Produce a copy of every line in the records that holds the string "height".
─── Provided information
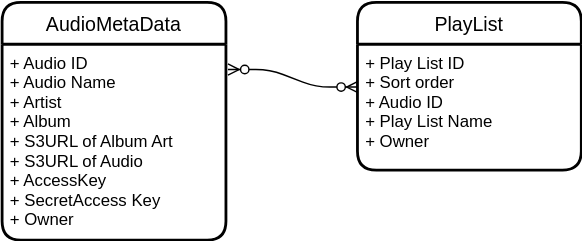
joe-king-sh/bucketify keeps this draw.io diagram as docs/db/ER-diagrams.drawio.svg. Above is the earlier version. Source tidied: cells renumbered, new cells last; positions are measured from the earlier drawing's top-left corner, leaving out a move shared by most shapes. Its diagram source:
```xml
<mxGraphModel>
  <root>
    <mxCell id="0" />
    <mxCell id="1" parent="0" />
    <mxCell id="2" value="AudioMetaData" style="swimlane;horizontal=1;startSize=30;rounded=1;fontSize=14;fontStyle=0;strokeWidth=2;shadow=0;dashed=0;align=center;" parent="1" vertex="1">
      <mxGeometry width="160" height="170" as="geometry" />
    </mxCell>
    <mxCell id="3" value="+ Audio ID&#10;+ Audio Name&#10;+ Artist&#10;+ Album&#10;+ S3URL of Album Art&#10;+ S3URL of Audio&#10;+ AccessKey&#10;+ SecretAccess Key&#10;+ Owner&#10;" style="align=left;strokeColor=none;fillColor=none;spacingLeft=4;fontSize=12;verticalAlign=top;" parent="2" vertex="1">
      <mxGeometry y="30" width="160" height="140" as="geometry" />
    </mxCell>
    <mxCell id="4" value="PlayList" style="swimlane;horizontal=1;startSize=30;rounded=1;fontSize=14;fontStyle=0;strokeWidth=2;shadow=0;dashed=0;align=center;" parent="1" vertex="1">
      <mxGeometry x="254" width="160" height="120" as="geometry" />
    </mxCell>
    <mxCell id="5" value="+ Play List ID&#10;+ Sort order&#10;+ Audio ID&#10;+ Play List Name&#10;+ Owner&#10;&#10;" style="align=left;strokeColor=none;fillColor=none;spacingLeft=4;fontSize=12;verticalAlign=top;" parent="4" vertex="1">
      <mxGeometry y="30" width="160" height="90" as="geometry" />
    </mxCell>
    <mxCell id="6" style="edgeStyle=entityRelationEdgeStyle;fontSize=12;html=1;endArrow=ERzeroToMany;endFill=1;startArrow=ERzeroToMany;exitX=1.009;exitY=0.129;exitDx=0;exitDy=0;exitPerimeter=0;entryX=0.002;entryY=0.34;entryDx=0;entryDy=0;entryPerimeter=0;" parent="1" edge="1" source="3" target="5">
      <mxGeometry relative="1" as="geometry" />
    </mxCell>
  </root>
</mxGraphModel>
```
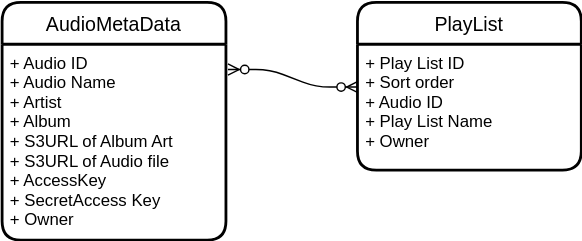
After the change.

Commit message:
Fix sheme design of dynamodb #3

Change to the diagram source:
```diff
@@ -5,7 +5,7 @@
     <mxCell id="2" value="AudioMetaData" style="swimlane;horizontal=1;startSize=30;rounded=1;fontSize=14;fontStyle=0;strokeWidth=2;shadow=0;dashed=0;align=center;" parent="1" vertex="1">
       <mxGeometry width="160" height="170" as="geometry" />
     </mxCell>
-    <mxCell id="3" value="+ Audio ID&#10;+ Audio Name&#10;+ Artist&#10;+ Album&#10;+ S3URL of Album Art&#10;+ S3URL of Audio&#10;+ AccessKey&#10;+ SecretAccess Key&#10;+ Owner&#10;" style="align=left;strokeColor=none;fillColor=none;spacingLeft=4;fontSize=12;verticalAlign=top;" parent="2" vertex="1">
+    <mxCell id="3" value="+ Audio ID&#10;+ Audio Name&#10;+ Artist&#10;+ Album&#10;+ S3URL of Album Art&#10;+ S3URL of Audio file&#10;+ AccessKey&#10;+ SecretAccess Key&#10;+ Owner&#10;" style="align=left;strokeColor=none;fillColor=none;spacingLeft=4;fontSize=12;verticalAlign=top;" parent="2" vertex="1">
       <mxGeometry y="30" width="160" height="140" as="geometry" />
     </mxCell>
     <mxCell id="4" value="PlayList" style="swimlane;horizontal=1;startSize=30;rounded=1;fontSize=14;fontStyle=0;strokeWidth=2;shadow=0;dashed=0;align=center;" parent="1" vertex="1">
```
──────
**Written answer**
      <mxGeometry width="160" height="170" as="geometry" />
      <mxGeometry y="30" width="160" height="140" as="geometry" />
      <mxGeometry x="254" width="160" height="120" as="geometry" />
      <mxGeometry y="30" width="160" height="90" as="geometry" />
       <mxGeometry width="160" height="170" as="geometry" />
       <mxGeometry y="30" width="160" height="140" as="geometry" />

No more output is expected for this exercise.